In the introductory label Katz-Harris explains “In many Japanese folktales, Yōkai appear at borders on bridges at dusk and between villages.  In popular culture they live on the boundary between belief and amusement, fear and fun.”  Just as you might laugh in a horror movie and sometimes not even know why. So, just like in the Western world, in Japan the Yōkai can be scary and also sometimes amusing.

The show has all kinds of Yōkai.  From what I have learned it would be impossible to amass a list of all the different ones in a similar manner that it would not be possible to list all the different kinds of  monsters in Western cultures   The first one in the exhibition is by Kōno Junya who is referred to as a Yōkai artist.  He sees himself acting as an ambassador and he wants Americans to see “how much fun Yōkai are in Japan”. His huge paper maché sculpture is called Oa Bōzu or Blue Monk. The second illustration here shows the artist with his sculpture.

A really truly macabre piece in the show is a an exquisitely painted 17th century scroll lent by the Mineapolis Museum of Art . It illustrates Shuten Dōji whose  most gruesome characteristic is their appetite for human flesh. These  demonic creatures charm, kidnap, enslave and eat men, women and children.

The Tanuki ceramic figure which is dated 1975 but the artist is not known certainly qualifies as the humorous side of the Yōkai.  If he were soft, I could see a child taking it to bed instead of their teddy bear!

Ningyō Jōruri is a regional style of puppet theater which takes place in the open air.  Three puppeteers are needed to operate this life-size puppet; one each for the head, hands and feet. The artist, Amari Yōichirō, is well known for making these puppets and enjoys working on the figures.  The puppet has a serene expression on her face but then the teeth come out as you will see in the very short video it reminds me of Northwest Coast Native American transformation masks.  This Kiyohime, scorned woman, was made in 2019 but performances of the legend date back to the Edo period (1603-1867).
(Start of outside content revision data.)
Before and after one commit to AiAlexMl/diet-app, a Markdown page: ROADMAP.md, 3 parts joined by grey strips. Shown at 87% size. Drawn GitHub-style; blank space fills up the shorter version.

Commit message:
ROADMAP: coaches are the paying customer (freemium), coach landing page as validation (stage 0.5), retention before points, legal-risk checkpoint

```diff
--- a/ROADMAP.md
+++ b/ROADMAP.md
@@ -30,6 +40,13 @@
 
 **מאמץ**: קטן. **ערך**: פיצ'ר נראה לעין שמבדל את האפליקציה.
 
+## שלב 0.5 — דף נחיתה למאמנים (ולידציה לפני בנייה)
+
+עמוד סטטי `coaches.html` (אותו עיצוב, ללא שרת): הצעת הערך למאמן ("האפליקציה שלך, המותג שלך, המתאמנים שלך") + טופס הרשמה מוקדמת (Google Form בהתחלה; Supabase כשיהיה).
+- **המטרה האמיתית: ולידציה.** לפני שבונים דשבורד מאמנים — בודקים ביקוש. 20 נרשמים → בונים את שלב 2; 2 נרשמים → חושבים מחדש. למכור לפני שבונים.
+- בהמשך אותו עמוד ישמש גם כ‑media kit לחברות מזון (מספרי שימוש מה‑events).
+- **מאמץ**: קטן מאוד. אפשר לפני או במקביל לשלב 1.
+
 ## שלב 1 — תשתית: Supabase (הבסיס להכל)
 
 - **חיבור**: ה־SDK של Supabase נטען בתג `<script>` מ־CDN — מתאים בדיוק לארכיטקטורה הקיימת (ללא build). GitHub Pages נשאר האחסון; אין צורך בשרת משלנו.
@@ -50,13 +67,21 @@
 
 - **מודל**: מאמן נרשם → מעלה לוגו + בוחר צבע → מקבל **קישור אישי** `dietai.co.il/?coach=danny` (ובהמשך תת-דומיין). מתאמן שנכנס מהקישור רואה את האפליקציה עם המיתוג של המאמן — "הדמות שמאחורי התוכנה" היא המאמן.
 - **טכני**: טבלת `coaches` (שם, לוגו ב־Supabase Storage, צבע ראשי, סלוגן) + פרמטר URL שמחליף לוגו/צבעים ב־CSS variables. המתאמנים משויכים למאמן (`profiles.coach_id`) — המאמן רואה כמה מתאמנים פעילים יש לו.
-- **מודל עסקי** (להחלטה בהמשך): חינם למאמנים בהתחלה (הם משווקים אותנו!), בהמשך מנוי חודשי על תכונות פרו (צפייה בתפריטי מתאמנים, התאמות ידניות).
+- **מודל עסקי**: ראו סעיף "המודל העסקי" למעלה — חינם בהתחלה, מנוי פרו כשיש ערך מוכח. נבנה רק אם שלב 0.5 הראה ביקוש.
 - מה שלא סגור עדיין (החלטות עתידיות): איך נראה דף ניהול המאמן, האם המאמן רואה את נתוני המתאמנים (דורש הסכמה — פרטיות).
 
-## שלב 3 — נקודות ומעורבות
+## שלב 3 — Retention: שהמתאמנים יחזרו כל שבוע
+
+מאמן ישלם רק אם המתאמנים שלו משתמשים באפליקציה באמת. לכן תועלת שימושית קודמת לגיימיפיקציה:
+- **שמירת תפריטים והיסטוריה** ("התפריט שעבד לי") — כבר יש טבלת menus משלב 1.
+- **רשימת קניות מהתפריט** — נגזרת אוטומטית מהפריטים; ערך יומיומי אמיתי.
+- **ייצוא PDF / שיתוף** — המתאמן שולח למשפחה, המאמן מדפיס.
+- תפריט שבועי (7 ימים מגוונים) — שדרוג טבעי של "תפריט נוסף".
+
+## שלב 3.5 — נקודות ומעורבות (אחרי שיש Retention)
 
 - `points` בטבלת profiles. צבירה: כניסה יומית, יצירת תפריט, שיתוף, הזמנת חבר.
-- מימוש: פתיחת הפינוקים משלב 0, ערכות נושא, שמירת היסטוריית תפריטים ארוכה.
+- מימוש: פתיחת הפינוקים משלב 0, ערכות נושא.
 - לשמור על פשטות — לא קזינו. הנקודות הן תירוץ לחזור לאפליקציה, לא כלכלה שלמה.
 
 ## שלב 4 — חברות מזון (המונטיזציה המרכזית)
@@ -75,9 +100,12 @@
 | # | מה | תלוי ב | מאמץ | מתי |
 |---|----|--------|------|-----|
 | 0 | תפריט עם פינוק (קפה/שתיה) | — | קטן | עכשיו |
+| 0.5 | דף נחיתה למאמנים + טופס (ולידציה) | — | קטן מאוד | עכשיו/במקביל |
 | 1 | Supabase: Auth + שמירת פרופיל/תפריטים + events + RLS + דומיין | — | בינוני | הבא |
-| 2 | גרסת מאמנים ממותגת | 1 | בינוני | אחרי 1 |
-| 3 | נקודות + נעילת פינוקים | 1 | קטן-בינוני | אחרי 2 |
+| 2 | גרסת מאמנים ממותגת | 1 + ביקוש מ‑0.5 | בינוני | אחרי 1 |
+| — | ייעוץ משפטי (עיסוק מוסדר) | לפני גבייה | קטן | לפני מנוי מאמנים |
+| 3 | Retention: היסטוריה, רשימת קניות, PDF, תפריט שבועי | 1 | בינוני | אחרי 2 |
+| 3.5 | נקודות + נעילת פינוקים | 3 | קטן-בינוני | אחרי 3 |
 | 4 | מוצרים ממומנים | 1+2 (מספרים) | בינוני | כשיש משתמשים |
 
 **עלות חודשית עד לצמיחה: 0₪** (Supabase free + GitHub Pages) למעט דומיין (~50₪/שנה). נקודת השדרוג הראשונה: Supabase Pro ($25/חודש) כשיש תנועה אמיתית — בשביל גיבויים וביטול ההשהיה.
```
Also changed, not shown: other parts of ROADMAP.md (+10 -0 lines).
You will have no trouble recognizing this figure from the Kabuki  theater, not too different from our Casper, the friendly ghost. This character, called Oiwa, is far from friendly.  She is a wife driven to suicide after her husband disfigures her so he can marry another woman. Oiwa comes back to haunt him for the rest of his life.

White Hannya is another figure of a woman transformed by jealousy and rage. This female demon comes from the formal masked dance dramas of Noh theater.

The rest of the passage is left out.